In my view, it’s helpful to think about two distinct approaches to sustainability. The way I conceptualize them is “top-down” and “bottom-up.” This distinction is likely familiar, and perhaps cliché, but I find it to be helpful both as a framing tool for envisioning sustainability efforts and a guide for coordinating their implementation.
Top-down sustainability encompasses system-level changes driven by policy and operational directives. These approaches have the potential to create widespread and immediate change when applied effectively. California, for instance, has changed the auto industry by passing stricter fuel-economy standards that manufacturers must meet in order to sell vehicles in the state. Because California is the fifth largest economy in the world, the size of its market incentivizes auto makers to meet these standards and produces a ripple effect throughout the industry.
As a top-down sustainability hypothetical, we can imagine the US and China jointly declaring that all non-renewable energy production was illegal immediately within their borders. The resulting change in global CO2 emissions would be drastic. The implausibility of this scenario, however, illustrates the primary drawback to the top-down approach: namely, the lead-up time for implementing these kinds of efforts can be lengthy and political obstacles can be enormous. The number of stakeholders involved in a comprehensive sustainability undertaking is often large and the competing interests are complex; coordinating everyone involved and achieving consensus can be a difficult and sometimes insurmountable challenge.
While top-down approaches force behavior change through policy, bottom-up approaches attempt the opposite: to influence policy through behavior. The appeal of any bottom-up approach is that individual actions can have a massive impact when adopted by large numbers of people, and the barrier to entry is low. An individual behavior change—say, biking to work—may have a limited impact, but has great potential if adopted by many. The key to effectively activating the potential of a bottom-up approach lies in communicating both the goals of behavioral changes as well as the best strategies for implementing these changes to have maximum impact.
These two approaches are often presented as mutually exclusive, but it seems to me that UW-Madison is perfectly situated to employ and benefit from a combination of top-down and bottom-up approaches to sustainability. As a large institution with significant energy, transportation, and water operations, we have the opportunity to make serious improvements in sustainability through policy changes. We are already seeing the benefits of energy retrofits across campus, and the university has committed to the construction of more sustainable buildings as an essential part of campus development. Moreover, as an educational and research institution, we are privileged to have a population of students who are knowledgeable about sustainability, who care about reducing their own impact on the environment, and who are motivated to share this message with others on campus through campaigns and initiatives.
To illustrate this combined approach, we might look at compost on campus.

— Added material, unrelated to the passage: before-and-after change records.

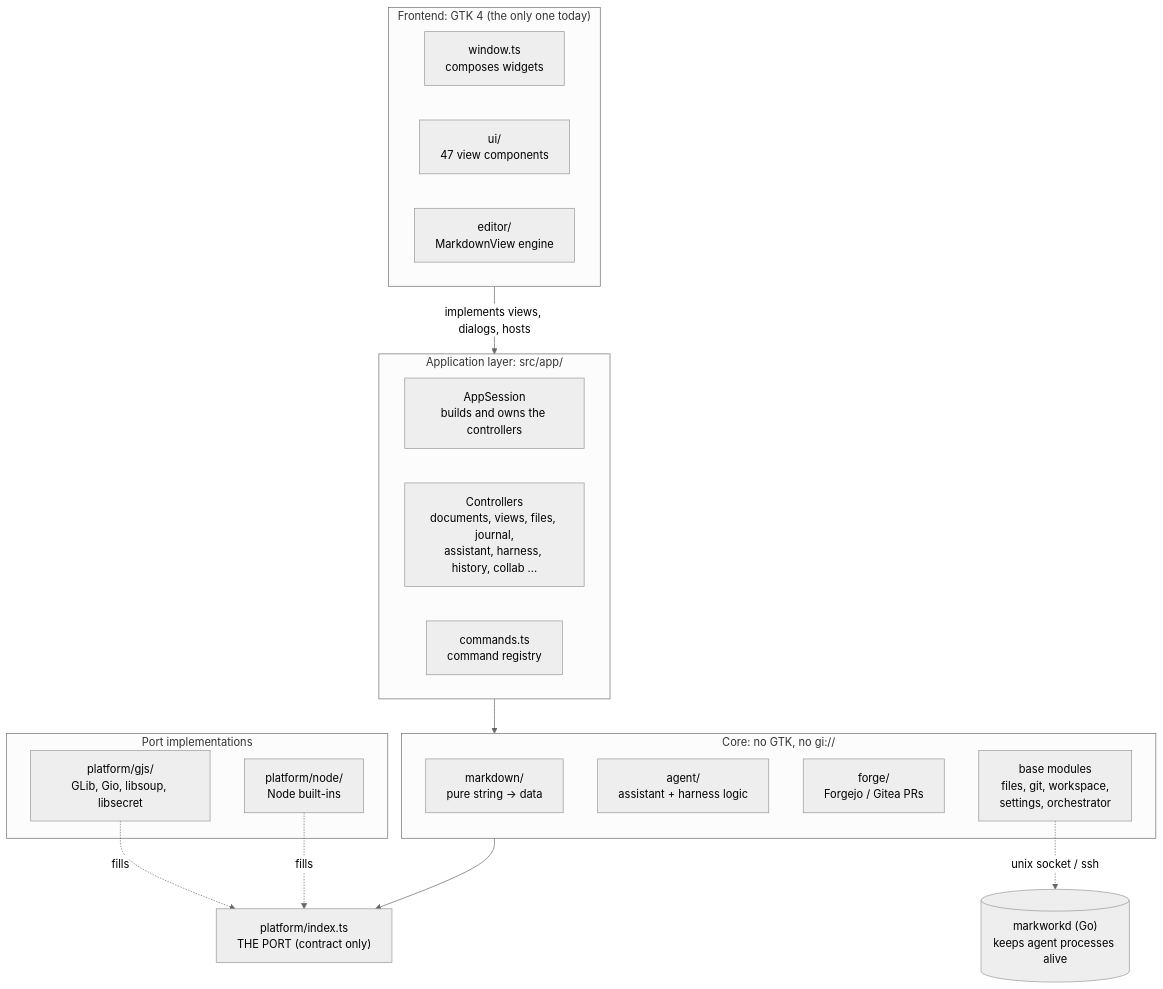
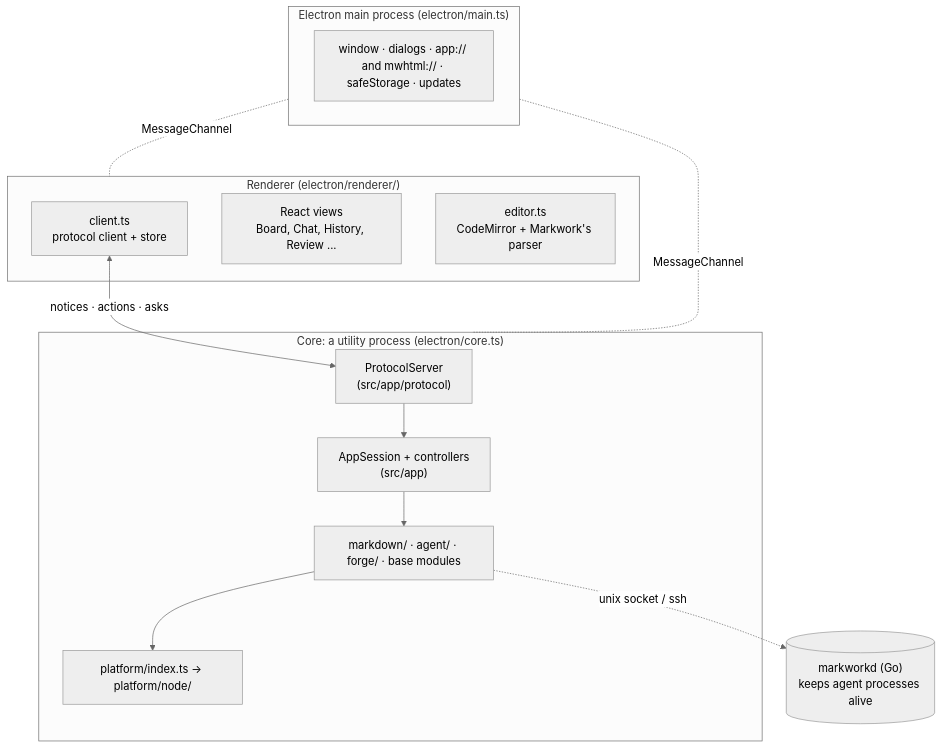
The first of 16 diagrams in docs/ONBOARDING.md (EkaPutCom/markwork), drawn with Mermaid (neutral theme) before and after one commit. The commit also changed other lines of this file and 111 other files, not shown here.

First line of the commit message:
docs: Electron-only docs, screenshots, and site (PR C of docs/design/hapus-gtk.md)

````diff
--- a/docs/ONBOARDING.md
+++ b/docs/ONBOARDING.md
@@ -41,38 +41,27 @@
 ```mermaid
 flowchart TB
-    subgraph FE["Frontend: GTK 4 (the only one today)"]
-        direction LR
-        W["window.ts<br/>composes widgets"]
-        UI["ui/<br/>47 view components"]
-        ED["editor/<br/>MarkdownView engine"]
+    subgraph EL["Electron main process (electron/main.ts)"]
+        MAIN["window · dialogs · app:// and mwhtml:// · safeStorage · updates"]
     end
 
-    subgraph APP["Application layer: src/app/"]
-        S["AppSession<br/>builds and owns the controllers"]
-        C["Controllers<br/>documents, views, files, journal,<br/>assistant, harness, history, collab ..."]
-        CMD["commands.ts<br/>command registry"]
+    subgraph R["Renderer (electron/renderer/)"]
+        CL["client.ts<br/>protocol client + store"]
+        V["React views<br/>Board, Chat, History, Review ..."]
+        ED["editor.ts<br/>CodeMirror + Markwork's parser"]
     end
 
-    subgraph CORE["Core: no GTK, no gi://"]
-        MD["markdown/<br/>pure string → data"]
-        AG["agent/<br/>assistant + harness logic"]
-        FG["forge/<br/>Forgejo / Gitea PRs"]
-        BASE["base modules<br/>files, git, workspace,<br/>settings, orchestrator"]
-    end
-
-    PORT["platform/index.ts<br/>THE PORT (contract only)"]
-
-    subgraph IMPL["Port implementations"]
-        GJS["platform/gjs/<br/>GLib, Gio, libsoup, libsecret"]
-        NODE["platform/node/<br/>Node built-ins"]
+    subgraph CP["Core: a utility process (electron/core.ts)"]
+        PS["ProtocolServer<br/>(src/app/protocol)"]
+        S["AppSession + controllers<br/>(src/app)"]
+        CORE["markdown/ · agent/ · forge/ · base modules"]
+        PORT["platform/index.ts → platform/node/"]
     end
 
     DAEMON[("markworkd (Go)<br/>keeps agent processes alive")]
 
-    FE -->|implements views, dialogs, hosts| APP
-    APP --> CORE
-    CORE --> PORT
-    GJS -.fills.-> PORT
-    NODE -.fills.-> PORT
-    BASE -.unix socket / ssh.-> DAEMON
+    EL -.MessageChannel.- R
+    EL -.MessageChannel.- CP
+    CL <-->|"notices · actions · asks"| PS
+    PS --> S --> CORE --> PORT
+    CORE -.unix socket / ssh.-> DAEMON
 ```
````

Thanks to a contract with a local food waste processor, Facilities Planning & Management has instituted compost pick-up on campus as part of its waste disposal operations. This represents an institutional commitment to improving the carbon footprint of this campus. However, this waste stream has consistent issues with contamination by non-compostable items. To combat this problem, interns in the Office of Sustainability go out into dining units and offices on campus where they help people to incorporate compost disposal into their everyday behavior through tutorials, tips, and detailed signage about what items belong in the compost bin. As I see it, this is just one way that top-down and bottom-up approaches can work symbiotically.

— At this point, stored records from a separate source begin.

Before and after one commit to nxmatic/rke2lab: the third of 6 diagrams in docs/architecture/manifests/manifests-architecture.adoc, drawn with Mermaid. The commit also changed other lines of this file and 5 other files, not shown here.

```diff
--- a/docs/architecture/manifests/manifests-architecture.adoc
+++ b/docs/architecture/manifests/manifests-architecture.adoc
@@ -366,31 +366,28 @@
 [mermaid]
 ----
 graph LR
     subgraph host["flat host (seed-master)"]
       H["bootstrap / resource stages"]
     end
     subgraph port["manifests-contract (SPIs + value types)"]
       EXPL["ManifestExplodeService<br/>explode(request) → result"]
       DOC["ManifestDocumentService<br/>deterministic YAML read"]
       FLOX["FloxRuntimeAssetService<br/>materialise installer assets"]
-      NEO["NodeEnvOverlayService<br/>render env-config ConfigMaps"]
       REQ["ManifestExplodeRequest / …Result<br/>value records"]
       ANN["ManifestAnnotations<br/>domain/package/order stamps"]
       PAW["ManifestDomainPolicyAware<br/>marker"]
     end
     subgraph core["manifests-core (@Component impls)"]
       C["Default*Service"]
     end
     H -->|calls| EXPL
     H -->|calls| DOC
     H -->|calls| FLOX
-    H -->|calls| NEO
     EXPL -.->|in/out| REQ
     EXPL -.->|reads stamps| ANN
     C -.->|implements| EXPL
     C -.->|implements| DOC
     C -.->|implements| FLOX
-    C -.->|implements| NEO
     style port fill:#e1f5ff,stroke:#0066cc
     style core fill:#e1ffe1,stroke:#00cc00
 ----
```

What I hope to illustrate with this example is that we do not have to choose one approach or the other. We can continue to reach out to students, staff, and faculty about how their individual choices and actions can have consequences for sustainability. We also can continue to pursue policies and practices at a systems and facilities level that improve the sustainability of campus operations. In doing so, we will serve as a model to the surrounding community and the academic community as a whole while empowering all Badgers to embrace sustainability in their own lives and become champions for a more sustainable world. Given what we know about the challenges that we are bound to face as soon as the middle of this century, we have no time to waste. There is no silver bullet to solve our environmental crises; rather, it is going to require tireless effort and countless tactics. By embracing top-down and bottom-up approaches to sustainability as complementary rather than contradictory strategies, we will maximize our opportunity to sustain UW-Madison and beyond.